“If I do not have electricity, then I cannot work,” said Foland, who said she is willing to pay more to ensure the best possible service.
Drew Martin, a Lake Worth resident and conservation chair of the Sierra Club’s Loxahatchee Group, said he is concerned about FPL’s political power.
“I am very unhappy that so many people have been asked to come here by FPL,” Martin said, questioning whether the testimony given under oath was really independent.
FPL is seeking a $1.337 billion, four-year base rate increase. If approved by the PSC it would begin in phases starting in 2017.
The total bill for a residential customer who uses 1,000 kilowatt hours a month would jump to $105.45 by June 2019 from $91.84 today.
The base rate portion of the bill would increase almost 24 percent from $57 this year to $70.28 in 2019.
The company is also seeking an overall rate of return on equity midpoint of 11.5 percent.
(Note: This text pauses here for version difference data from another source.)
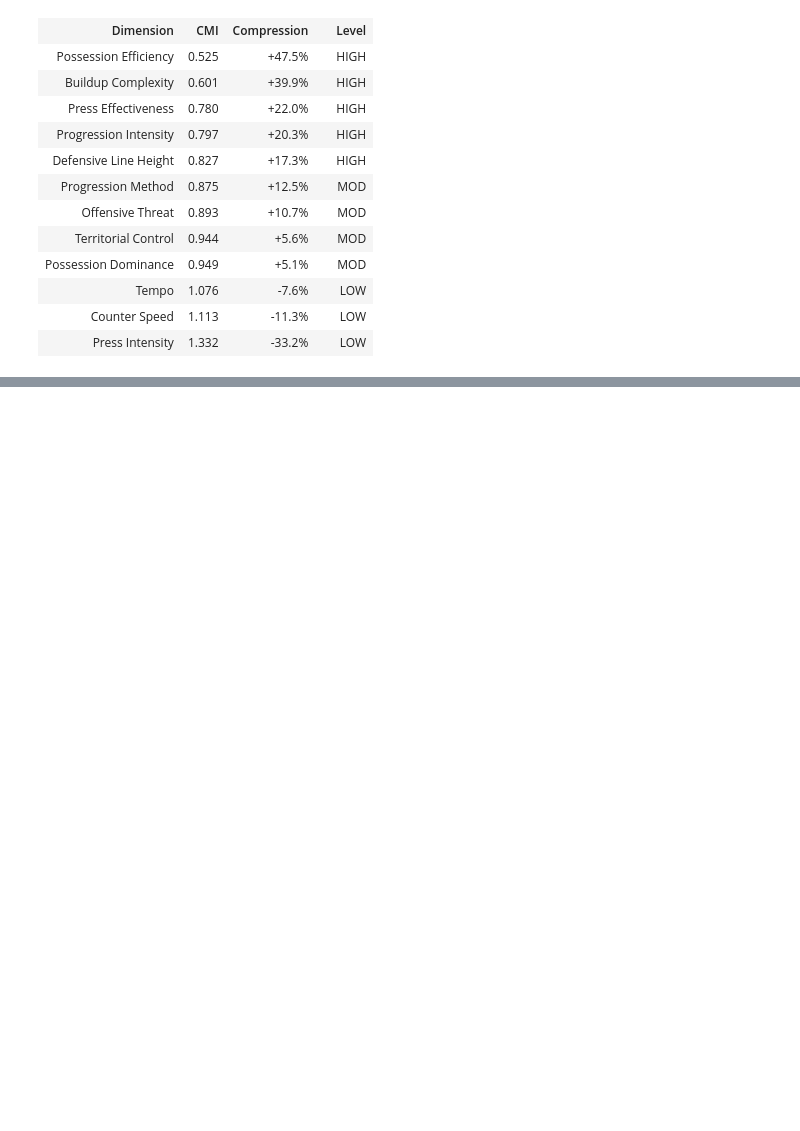
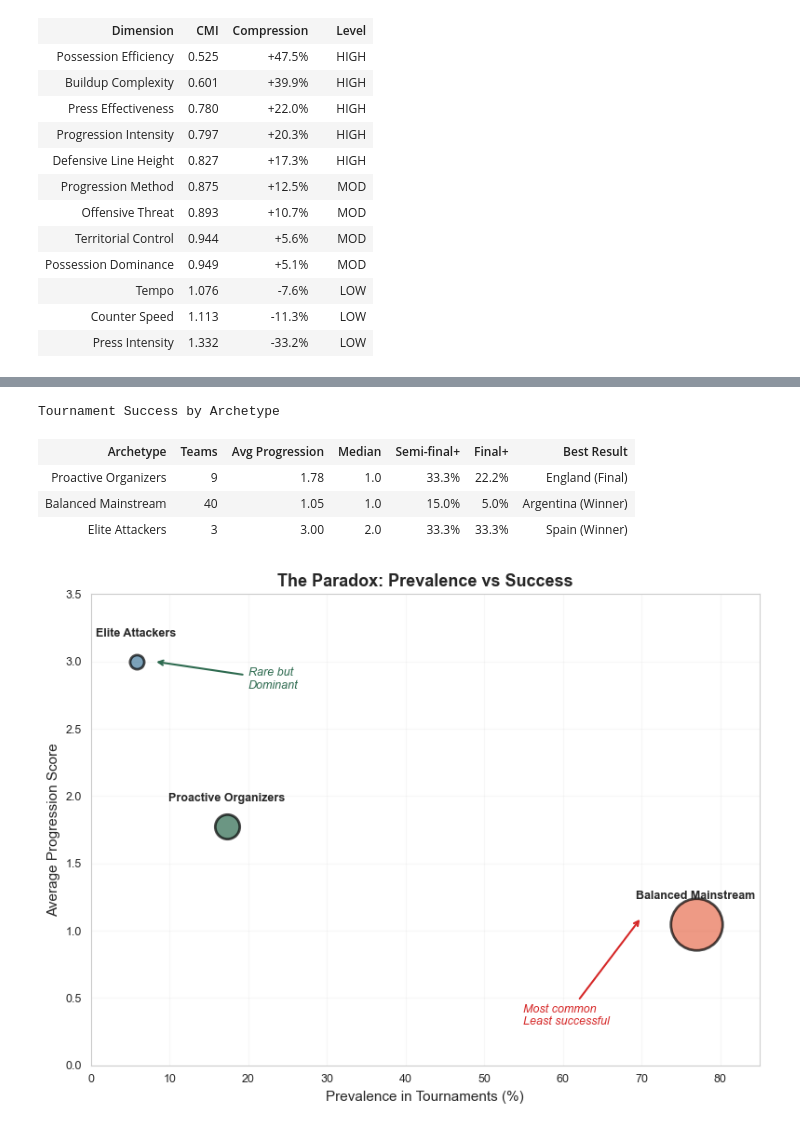
Before and after one commit to soh364/soccer-analytics-capstone-XOh, a Jupyter notebook: eda/EDA_Soomi.ipynb, the cells around one changed output, grey strips where cells are left out. Cells and saved outputs as stored; diff of their text form; code cells hidden in the pictures; blank space fills up the shorter version.

```diff
--- a/eda/EDA_Soomi.ipynb
+++ b/eda/EDA_Soomi.ipynb
@@ -1063,0 +558,14 @@ PREDICTED RANKINGS:
+# %%
+men_tournament_success = merge_progression(men_tournament_pd, archetype_names)
+print_progression_summary(men_tournament_success, archetype_names)
+
+fig, ax = plot_paradox_scatter(men_tournament_success, archetype_names)
+plt.savefig('paradox_prevalence_vs_success.png', dpi=150, bbox_inches='tight')
+plt.show()
+# %% [output]
+Tournament Success by Archetype
+| Archetype | Teams | Avg Progression | Median | Semi-final+ | Final+ | Best Result |
+| Proactive Organizers | 9 | 1.78 | 1.0 | 33.3% | 22.2% | England (Final) |
+| Balanced Mainstream | 40 | 1.05 | 1.0 | 15.0% | 5.0% | Argentina (Winner) |
+| Elite Attackers | 3 | 3.00 | 2.0 | 33.3% | 33.3% | Spain (Winner) |
+[figure, added]
```
Also changed, not shown: parts of 21 cells of this notebook, 4 other files.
Its current allowable range is 9.5 percent to 11.5 percent.
At the hearing’s outset, Kelly said that FPL is a good company, but that’s not what the rate case’s issues are.
“This case is about FPL proving everything they are asking for is reasonable and prudent,” Kelly said.
Schef Wright, an attorney representing the Florida Retail Federation, which opposes the rate increase, said that even without an increase next year, FPL can still make $1.6 billion in profits.
Eric Silagy, FPL’s president and CEO, said the company has been investing $3 billion to $4 billion a year in infrastructure to provide more reliable service, while customer bills have decreased 15 percent in the last 10 years.